The data beneath this task has to be reprinted character for character.

= = = =

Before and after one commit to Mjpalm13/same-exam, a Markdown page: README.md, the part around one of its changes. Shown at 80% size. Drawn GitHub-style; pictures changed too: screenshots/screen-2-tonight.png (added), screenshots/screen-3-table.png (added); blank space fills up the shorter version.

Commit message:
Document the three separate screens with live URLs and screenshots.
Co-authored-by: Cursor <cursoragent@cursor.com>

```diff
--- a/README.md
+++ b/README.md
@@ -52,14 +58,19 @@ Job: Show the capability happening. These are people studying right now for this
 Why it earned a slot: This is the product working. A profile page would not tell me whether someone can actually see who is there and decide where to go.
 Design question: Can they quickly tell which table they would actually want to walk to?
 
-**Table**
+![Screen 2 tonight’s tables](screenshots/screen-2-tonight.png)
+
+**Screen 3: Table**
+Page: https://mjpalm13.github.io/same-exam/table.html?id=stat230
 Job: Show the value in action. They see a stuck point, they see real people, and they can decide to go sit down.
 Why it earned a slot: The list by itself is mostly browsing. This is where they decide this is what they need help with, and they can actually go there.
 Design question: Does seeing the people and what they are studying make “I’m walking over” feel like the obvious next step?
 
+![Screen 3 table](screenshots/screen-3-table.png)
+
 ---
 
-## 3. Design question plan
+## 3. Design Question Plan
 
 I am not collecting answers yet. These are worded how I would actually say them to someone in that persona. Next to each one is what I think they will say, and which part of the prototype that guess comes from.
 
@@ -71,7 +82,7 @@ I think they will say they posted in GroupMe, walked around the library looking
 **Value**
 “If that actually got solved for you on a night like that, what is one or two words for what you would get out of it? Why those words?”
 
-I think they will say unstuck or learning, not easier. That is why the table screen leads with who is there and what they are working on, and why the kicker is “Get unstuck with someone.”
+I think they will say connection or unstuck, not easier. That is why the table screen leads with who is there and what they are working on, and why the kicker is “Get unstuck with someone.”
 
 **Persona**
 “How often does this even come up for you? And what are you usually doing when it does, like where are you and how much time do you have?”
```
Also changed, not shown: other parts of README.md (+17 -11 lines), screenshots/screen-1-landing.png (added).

= = = =

Result of the task
Before and after one commit to Mjpalm13/same-exam, a Markdown page: README.md, the part around one of its changes. Shown at 80% size. Drawn GitHub-style; pictures changed too: screenshots/screen-2-tonight.png (added), screenshots/screen-3-table.png (added); blank space fills up the shorter version.

Commit message:
Document the three separate screens with live URLs and screenshots.
Co-authored-by: Cursor <cursoragent@cursor.com>

```diff
--- a/README.md
+++ b/README.md
@@ -52,14 +58,19 @@ Job: Show the capability happening. These are people studying right now for this
 Why it earned a slot: This is the product working. A profile page would not tell me whether someone can actually see who is there and decide where to go.
 Design question: Can they quickly tell which table they would actually want to walk to?
 
-**Table**
+![Screen 2 tonight’s tables](screenshots/screen-2-tonight.png)
+
+**Screen 3: Table**
+Page: https://mjpalm13.github.io/same-exam/table.html?id=stat230
 Job: Show the value in action. They see a stuck point, they see real people, and they can decide to go sit down.
 Why it earned a slot: The list by itself is mostly browsing. This is where they decide this is what they need help with, and they can actually go there.
 Design question: Does seeing the people and what they are studying make “I’m walking over” feel like the obvious next step?
 
+![Screen 3 table](screenshots/screen-3-table.png)
+
 ---
 
-## 3. Design question plan
+## 3. Design Question Plan
 
 I am not collecting answers yet. These are worded how I would actually say them to someone in that persona. Next to each one is what I think they will say, and which part of the prototype that guess comes from.
 
@@ -71,7 +82,7 @@ I think they will say they posted in GroupMe, walked around the library looking
 **Value**
 “If that actually got solved for you on a night like that, what is one or two words for what you would get out of it? Why those words?”
 
-I think they will say unstuck or learning, not easier. That is why the table screen leads with who is there and what they are working on, and why the kicker is “Get unstuck with someone.”
+I think they will say connection or unstuck, not easier. That is why the table screen leads with who is there and what they are working on, and why the kicker is “Get unstuck with someone.”
 
 **Persona**
 “How often does this even come up for you? And what are you usually doing when it does, like where are you and how much time do you have?”
```
Also changed, not shown: other parts of README.md (+17 -11 lines), screenshots/screen-1-landing.png (added).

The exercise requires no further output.